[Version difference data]
**********

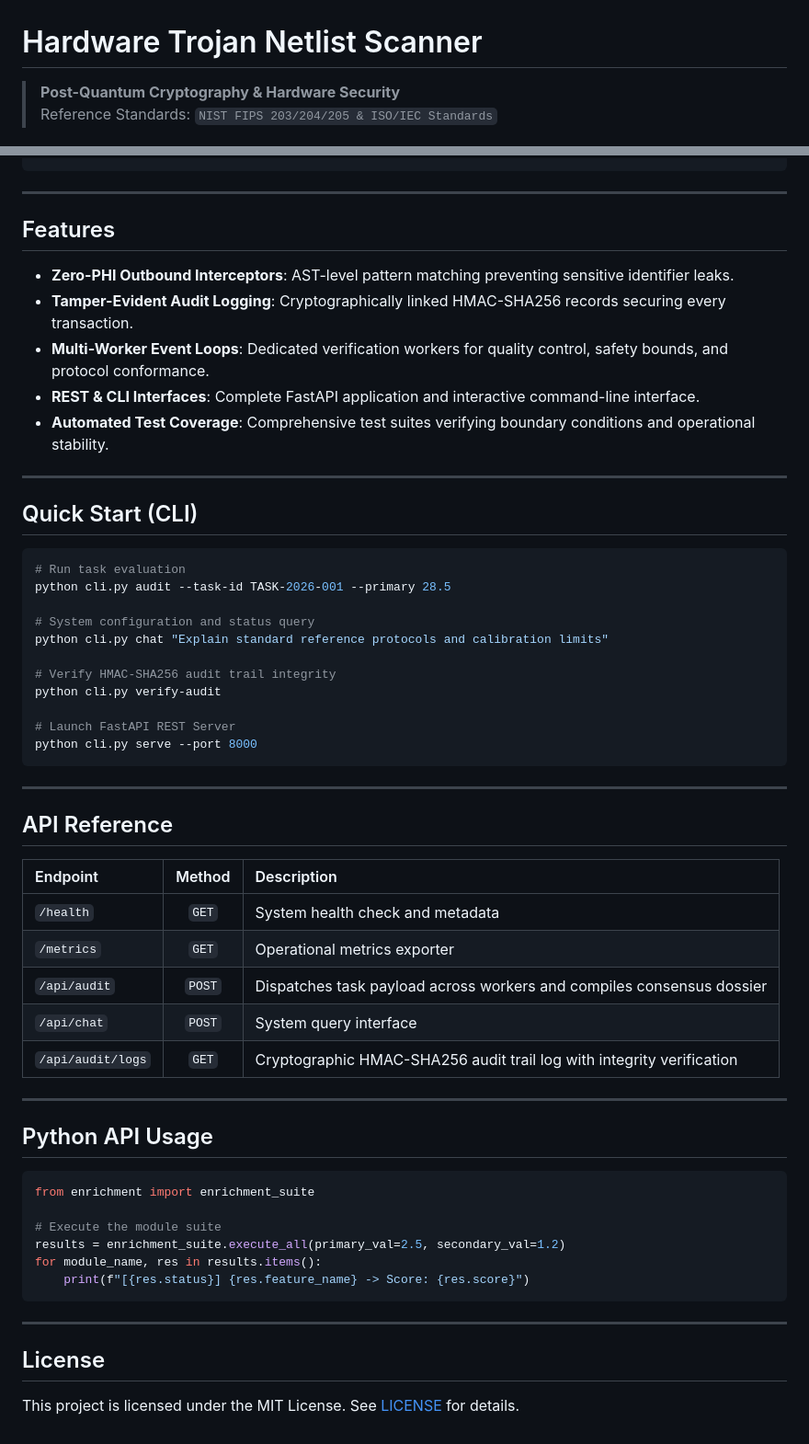
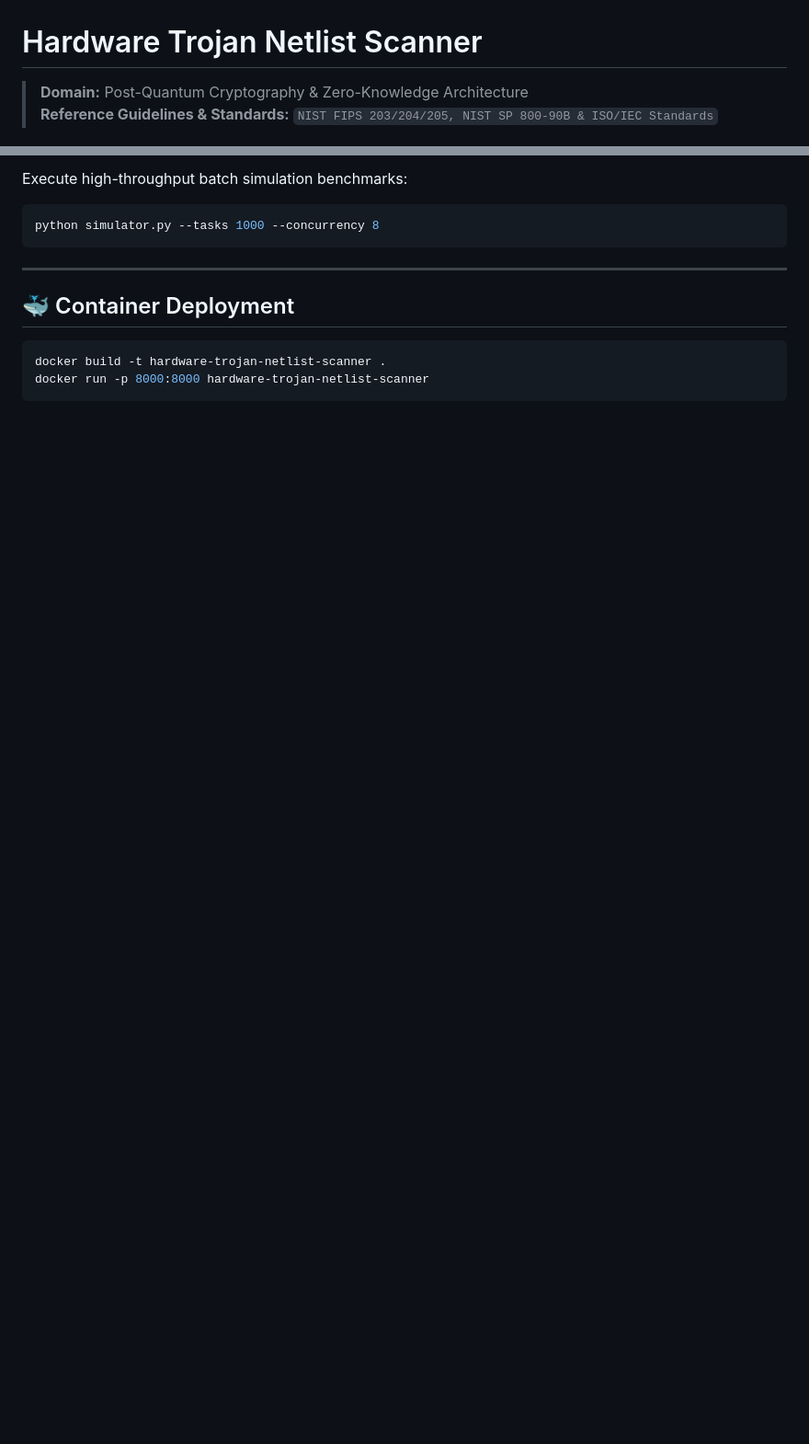
Before and after one commit to abusuraihsakhri/hardware-trojan-netlist-scanner, a Markdown page: README.md, 2 parts joined by grey strips. Shown at 92% size. GitHub-like rendering; blank space fills up the shorter version.

````diff
--- a/README.md
+++ b/README.md
@@ -1,7 +1,7 @@
 # Hardware Trojan Netlist Scanner
 
-> **Post-Quantum Cryptography & Hardware Security**
-> Reference Standards: `NIST FIPS 203/204/205 & ISO/IEC Standards`
+> **Domain:** Post-Quantum Cryptography & Zero-Knowledge Architecture
+> **Reference Guidelines & Standards:** `NIST FIPS 203/204/205, NIST SP 800-90B & ISO/IEC Standards`
 
 <div align="center">
 
@@ -43,60 +86,14 @@
+Execute high-throughput batch simulation benchmarks:
+
+```bash
+python simulator.py --tasks 1000 --concurrency 8
 ```
 
 ---
 
-## Features
-
-* **Zero-PHI Outbound Interceptors**: AST-level pattern matching preventing sensitive identifier leaks.
-* **Tamper-Evident Audit Logging**: Cryptographically linked HMAC-SHA256 records securing every transaction.
-* **Multi-Worker Event Loops**: Dedicated verification workers for quality control, safety bounds, and protocol conformance.
-* **REST & CLI Interfaces**: Complete FastAPI application and interactive command-line interface.
-* **Automated Test Coverage**: Comprehensive test suites verifying boundary conditions and operational stability.
-
----
-
-## Quick Start (CLI)
+## 🐳 Container Deployment
 
 ```bash
-# Run task evaluation
-python cli.py audit --task-id TASK-2026-001 --primary 28.5
-
-# System configuration and status query
-python cli.py chat "Explain standard reference protocols and calibration limits"
-
-# Verify HMAC-SHA256 audit trail integrity
-python cli.py verify-audit
-
-# Launch FastAPI REST Server
-python cli.py serve --port 8000
+docker build -t hardware-trojan-netlist-scanner .
+docker run -p 8000:8000 hardware-trojan-netlist-scanner
 ```
-
----
-
-## API Reference
-
-| Endpoint | Method | Description |
-|:---------|:------:|:------------|
-| `/health` | `GET` | System health check and metadata |
-| `/metrics` | `GET` | Operational metrics exporter |
-| `/api/audit` | `POST` | Dispatches task payload across workers and compiles consensus dossier |
-| `/api/chat` | `POST` | System query interface |
-| `/api/audit/logs` | `GET` | Cryptographic HMAC-SHA256 audit trail log with integrity verification |
-
----
-
-## Python API Usage
-
-```python
-from enrichment import enrichment_suite
-
-# Execute the module suite
-results = enrichment_suite.execute_all(primary_val=2.5, secondary_val=1.2)
-for module_name, res in results.items():
-    print(f"[{res.status}] {res.feature_name} -> Score: {res.score}")
-```
-
----
-
-## License
-
-This project is licensed under the MIT License. See [LICENSE](LICENSE) for details.
````
Also changed, not shown: other parts of README.md (+63 -20 lines).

**********

▸ **INSTRUCTIONS FOR THE TASK**:
Which lines above hold the word "HMAC"? Copy each of them.

▸ **FINISHED TASK**:
-* **Tamper-Evident Audit Logging**: Cryptographically linked HMAC-SHA256 records securing every transaction.
-# Verify HMAC-SHA256 audit trail integrity
-| `/api/audit/logs` | `GET` | Cryptographic HMAC-SHA256 audit trail log with integrity verification |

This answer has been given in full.